So one cannot claim, for instance, that they have to take an interest-based mortgage to buy a house on the pretext of “necessity” as, in almost all cases, the level of “difficulty” experienced certainly does not reach the level spoken about by the scholars in the context of discussions on dharoorah, as explicated in the above quotes.
In the present example, people have the option of renting or staying with relatives. Similarly, one can’t claim that they have to pay a bribe in order to achieve their interests if they can achieve them in a legitimate, way even if it is more “difficult”.
Someone working in a job that involves something haram such as in a restaurant where they would have to serve alcohol or as a cashier in a bank where they would have to receive and give riba (usury) does not have a case for this to be allowed on the grounds of dharoorah.
The countless ayat and ahadith ordering us to undertake our actions according to the commands and prohibitions of Allah (swt) cannot be washed away based upon some difficulty or hardship that is far below the standard spoken about by the nusus (clear texts) and explained by scholars. Otherwise there would be little point in Allah saying that these ahkam and our adherence to them are a test. If every hukm was explained away on the basis of a new, low threshold of hardship, the test of iman that is adherence to the shariah would mean little.

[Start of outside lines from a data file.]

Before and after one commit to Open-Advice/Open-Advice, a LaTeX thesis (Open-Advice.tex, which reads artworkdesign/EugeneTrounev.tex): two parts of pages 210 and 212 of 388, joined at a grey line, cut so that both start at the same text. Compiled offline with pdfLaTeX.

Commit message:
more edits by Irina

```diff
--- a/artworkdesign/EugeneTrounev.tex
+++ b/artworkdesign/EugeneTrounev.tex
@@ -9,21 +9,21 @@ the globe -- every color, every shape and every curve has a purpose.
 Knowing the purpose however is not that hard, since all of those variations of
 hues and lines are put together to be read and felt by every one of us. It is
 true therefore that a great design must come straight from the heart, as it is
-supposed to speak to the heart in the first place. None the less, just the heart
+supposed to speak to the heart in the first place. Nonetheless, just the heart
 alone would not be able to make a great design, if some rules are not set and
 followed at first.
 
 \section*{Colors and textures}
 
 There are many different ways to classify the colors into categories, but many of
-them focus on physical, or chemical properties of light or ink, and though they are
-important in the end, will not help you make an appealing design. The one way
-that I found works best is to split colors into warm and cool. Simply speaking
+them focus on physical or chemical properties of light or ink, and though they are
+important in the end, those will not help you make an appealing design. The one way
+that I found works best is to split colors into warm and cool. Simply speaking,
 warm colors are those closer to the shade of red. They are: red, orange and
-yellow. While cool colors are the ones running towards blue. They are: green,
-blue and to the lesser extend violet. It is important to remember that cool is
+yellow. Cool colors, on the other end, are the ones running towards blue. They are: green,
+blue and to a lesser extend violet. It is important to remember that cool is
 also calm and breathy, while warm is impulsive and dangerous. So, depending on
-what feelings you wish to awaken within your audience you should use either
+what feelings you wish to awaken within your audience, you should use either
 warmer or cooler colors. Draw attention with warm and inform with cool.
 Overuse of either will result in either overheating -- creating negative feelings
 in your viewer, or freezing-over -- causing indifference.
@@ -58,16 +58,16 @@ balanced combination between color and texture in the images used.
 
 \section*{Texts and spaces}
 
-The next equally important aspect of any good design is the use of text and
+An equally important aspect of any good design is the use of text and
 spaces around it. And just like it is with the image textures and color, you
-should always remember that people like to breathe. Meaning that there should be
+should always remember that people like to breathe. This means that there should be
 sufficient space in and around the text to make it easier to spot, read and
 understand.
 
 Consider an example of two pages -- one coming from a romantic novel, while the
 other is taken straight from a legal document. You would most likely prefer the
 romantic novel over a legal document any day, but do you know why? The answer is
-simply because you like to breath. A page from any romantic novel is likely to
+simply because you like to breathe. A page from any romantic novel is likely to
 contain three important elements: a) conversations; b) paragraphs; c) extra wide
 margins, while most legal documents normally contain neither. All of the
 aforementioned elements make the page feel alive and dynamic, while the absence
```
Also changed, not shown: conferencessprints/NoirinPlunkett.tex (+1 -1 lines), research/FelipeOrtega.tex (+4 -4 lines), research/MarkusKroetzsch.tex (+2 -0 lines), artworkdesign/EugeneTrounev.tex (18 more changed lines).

“And certainly, We shall test you with something of fear, hunger, loss of wealth, lives and fruits, but give glad tidings to As-Sâbirin (the patient ones)” [TMQ al-Baqarah:155-157].
We should heed the warning of the Messenger of Allah (ﷺ) when he said:
Be prompt in doing good deeds (before you are overtaken) by turbulence which would be like a part of the dark night. During (that stormy period) a man would be a Muslim in the morning and an unbeliever in the evening or he would be a believer in the evening and an unbeliever in the morning, and would sell his Deen for worldly goods [Sahih Muslim: Kitab ul-Iman, 213].
Allah (swt) says:
“It is not for a believer, man or woman, when Allâh and His Messenger have decreed a matter that they should have any option in their decision. And whoever disobeys Allâh and His Messenger, he has indeed strayed in a plain error” [TMQ al-Ahzaab:36].
We ask Allah Most High to grant us taqwah, such that we do not exploit the ahkam of Allah by lowering the bars in cases of exceptions and deducing that things are of “necessity” when they in fact are not.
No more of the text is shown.